Now Sarai, Abram’s wife had borne him no children, and she had an Egyptian maid whose name was Hagar. 2 So Sarai said to Abram, “Now behold, the Lord has prevented me from bearing children. Please go in to my maid; perhaps I will obtain children through her.” And Abram listened to the voice of Sarai. 3 After Abram had lived ten years in the land of Canaan, Abram’s wife Sarai took Hagar the Egyptian, her maid, and gave her to her husband Abram as his wife. 4 He went in to Hagar, and she conceived; and when she saw that she had conceived, her mistress was despised in her sight. 5 And Sarai said to Abram, “May the wrong done me be upon you. I gave my maid into your arms, but when she saw that she had conceived, I was despised in her sight. May the Lord judge between you and me.” 6 But Abram said to Sarai, “Behold, your maid is in your power; do to her what is good in your sight.” So Sarai treated her harshly, and she fled from her presence.
7 Now the angel of the Lord found her by a spring of water in the wilderness, by the spring on the way to Shur. 8 He said, “Hagar, Sarai’s maid, where have you come from and where are you going?” And she said, “I am fleeing from the presence of my mistress Sarai.” 9 Then the angel of the Lord said to her, “Return to your mistress, and submit yourself to her authority.” 10 Moreover, the angel of the Lord said to her, “I will greatly multiply your descendants so that they will be too many to count.” 11 The angel of the Lord said to her further,
“Behold, you are with child,
And you will bear a son;
And you shall call his name Ishmael,
Because the Lord has given heed to your affliction.
12 “He will be a wild donkey of a man,
His hand will be against everyone,
And everyone’s hand will be against him;
And he will live to the east of all his brothers.”
13 Then she called the name of the Lord who spoke to her, “You are a God who sees”; for she said, “Have I even remained alive here after seeing Him?” 14 Therefore the well was called Beer-lahai-roi; behold, it is between Kadesh and Bered.
15 So Hagar bore Abram a son; and Abram called the name of his son, whom Hagar bore, Ishmael. 16 Abram was eighty-six years old when Hagar bore Ishmael to him.
Boy, what a mess.
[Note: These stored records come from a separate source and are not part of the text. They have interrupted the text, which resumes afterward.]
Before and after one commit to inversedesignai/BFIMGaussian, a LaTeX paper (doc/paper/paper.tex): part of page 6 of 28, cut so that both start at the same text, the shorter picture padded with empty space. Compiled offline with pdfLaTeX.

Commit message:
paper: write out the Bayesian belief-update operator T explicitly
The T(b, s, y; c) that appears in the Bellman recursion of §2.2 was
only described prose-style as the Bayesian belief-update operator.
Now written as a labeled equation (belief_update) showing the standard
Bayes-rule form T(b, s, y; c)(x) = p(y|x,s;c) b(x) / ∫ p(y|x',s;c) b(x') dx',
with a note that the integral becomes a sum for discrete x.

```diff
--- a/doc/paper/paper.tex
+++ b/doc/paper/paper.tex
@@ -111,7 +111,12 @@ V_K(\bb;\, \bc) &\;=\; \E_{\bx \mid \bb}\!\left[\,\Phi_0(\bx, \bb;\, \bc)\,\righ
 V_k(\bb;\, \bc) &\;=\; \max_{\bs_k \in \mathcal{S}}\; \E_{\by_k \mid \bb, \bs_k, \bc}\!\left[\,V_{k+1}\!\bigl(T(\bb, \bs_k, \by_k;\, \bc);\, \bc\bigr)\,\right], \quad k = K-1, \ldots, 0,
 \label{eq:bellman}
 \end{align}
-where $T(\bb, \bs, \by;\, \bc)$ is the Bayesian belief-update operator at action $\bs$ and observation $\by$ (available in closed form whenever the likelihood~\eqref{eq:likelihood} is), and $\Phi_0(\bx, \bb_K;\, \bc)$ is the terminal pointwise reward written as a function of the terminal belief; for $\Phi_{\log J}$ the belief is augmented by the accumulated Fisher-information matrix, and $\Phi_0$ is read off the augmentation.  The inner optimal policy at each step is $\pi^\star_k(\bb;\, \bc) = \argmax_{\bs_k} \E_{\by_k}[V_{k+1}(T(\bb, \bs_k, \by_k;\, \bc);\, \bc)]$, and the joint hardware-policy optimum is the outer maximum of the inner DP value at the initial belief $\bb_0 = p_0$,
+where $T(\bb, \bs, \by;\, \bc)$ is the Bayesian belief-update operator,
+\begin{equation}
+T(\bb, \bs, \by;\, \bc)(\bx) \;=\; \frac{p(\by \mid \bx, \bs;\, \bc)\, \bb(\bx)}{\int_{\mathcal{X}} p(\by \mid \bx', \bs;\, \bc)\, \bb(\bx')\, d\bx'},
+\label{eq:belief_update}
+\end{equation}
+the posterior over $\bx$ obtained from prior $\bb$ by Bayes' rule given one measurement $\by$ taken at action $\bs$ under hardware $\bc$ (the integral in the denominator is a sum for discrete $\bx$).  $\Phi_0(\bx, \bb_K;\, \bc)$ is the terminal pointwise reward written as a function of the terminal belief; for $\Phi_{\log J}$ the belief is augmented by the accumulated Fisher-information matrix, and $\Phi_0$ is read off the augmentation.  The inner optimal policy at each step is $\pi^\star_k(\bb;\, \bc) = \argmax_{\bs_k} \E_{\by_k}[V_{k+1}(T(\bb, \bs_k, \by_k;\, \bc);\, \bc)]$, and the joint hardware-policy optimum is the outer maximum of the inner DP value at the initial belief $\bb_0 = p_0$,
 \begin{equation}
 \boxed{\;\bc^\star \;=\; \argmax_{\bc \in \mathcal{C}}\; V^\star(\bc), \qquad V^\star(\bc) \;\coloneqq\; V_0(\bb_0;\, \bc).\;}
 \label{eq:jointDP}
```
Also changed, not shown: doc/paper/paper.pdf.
Sarai didn't believe that all things are possible with God, assumed that she would never be able to bear a child of her own, presumed on Hagar to give her to Abram, and then mistreated her after she got the result she wanted so that Hagar would leave. Nice.
Abram went ahead and followed Sarai's bad judgement call. Now men can be weak when it comes to women, and I think there are probably quite a few men who would have gone along with a plan where they were allowed to sleep with another woman, especially since this was culturally acceptable at the time when it came to having children. If the wife couldn't have a child, it was acceptable to have a slave have a child for her. But still. Come on, Abram. If you had thought it through more carefully, you might have realized that wouldn't be the way God would go about things.
Hagar really had no rights in this, and I can't be too hard on her for obeying her mistress and then being angry with her when she got pregnant.
I really liked this excerpt from Ray Pritchard's Abraham series:
... Abraham is no longer living by faith. Both he and Sarah have decided “help God out” by concocting this scheme. But 2 Corinthians 5:7 tells us that “we walk by faith not by sight” This week I ran across a wonderful definition that applies to this story: “Faith is living without scheming” That’s good, isn’t it?
In his commentary on this passage, Warren Wiersbe shares four signs you are walking by faith:
1. Willing to wait
2. Concerned for the glory to God
3. Obeying God’s word
4. Peace and Joy within
Abraham and Sarah failed on all four counts. They weren’t willing to wait, they weren’t concerned for God’s glory, they weren’t obeying God’s Word, and they had no peace and joy within.
At first it may have seemed that their plan worked. But in the end, whatever we do on our own must come to a bad end eventually. Scottish novelist George McDonald put it this way: “In whatever man does without God, he must fail miserably, or succeed more miserably.” Abraham is about to miserably succeed.
Tomorrow's scripture focus: Genesis 17